**Task goal**
Write the entries below again, precisely as they appear.

**Data excerpts**

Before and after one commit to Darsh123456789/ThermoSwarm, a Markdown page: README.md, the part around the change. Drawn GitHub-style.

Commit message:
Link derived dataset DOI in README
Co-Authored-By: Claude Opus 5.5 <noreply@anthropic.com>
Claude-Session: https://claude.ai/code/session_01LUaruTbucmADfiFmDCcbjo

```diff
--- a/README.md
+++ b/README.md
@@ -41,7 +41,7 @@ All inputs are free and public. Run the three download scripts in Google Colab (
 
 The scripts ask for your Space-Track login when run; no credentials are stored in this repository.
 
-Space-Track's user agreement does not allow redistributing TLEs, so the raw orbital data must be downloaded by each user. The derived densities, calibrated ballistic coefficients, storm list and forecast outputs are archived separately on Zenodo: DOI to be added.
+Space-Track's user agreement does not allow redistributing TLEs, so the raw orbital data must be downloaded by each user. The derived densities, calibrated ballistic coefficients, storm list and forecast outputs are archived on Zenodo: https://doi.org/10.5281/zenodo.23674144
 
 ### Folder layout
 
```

**Worked solution**
Before and after one commit to Darsh123456789/ThermoSwarm, a Markdown page: README.md, the part around the change. Drawn GitHub-style.

Commit message:
Link derived dataset DOI in README
Co-Authored-By: Claude Opus 5.5 <noreply@anthropic.com>
Claude-Session: https://claude.ai/code/session_01LUaruTbucmADfiFmDCcbjo

```diff
--- a/README.md
+++ b/README.md
@@ -41,7 +41,7 @@ All inputs are free and public. Run the three download scripts in Google Colab (
 
 The scripts ask for your Space-Track login when run; no credentials are stored in this repository.
 
-Space-Track's user agreement does not allow redistributing TLEs, so the raw orbital data must be downloaded by each user. The derived densities, calibrated ballistic coefficients, storm list and forecast outputs are archived separately on Zenodo: DOI to be added.
+Space-Track's user agreement does not allow redistributing TLEs, so the raw orbital data must be downloaded by each user. The derived densities, calibrated ballistic coefficients, storm list and forecast outputs are archived on Zenodo: https://doi.org/10.5281/zenodo.23674144
 
 ### Folder layout
 
```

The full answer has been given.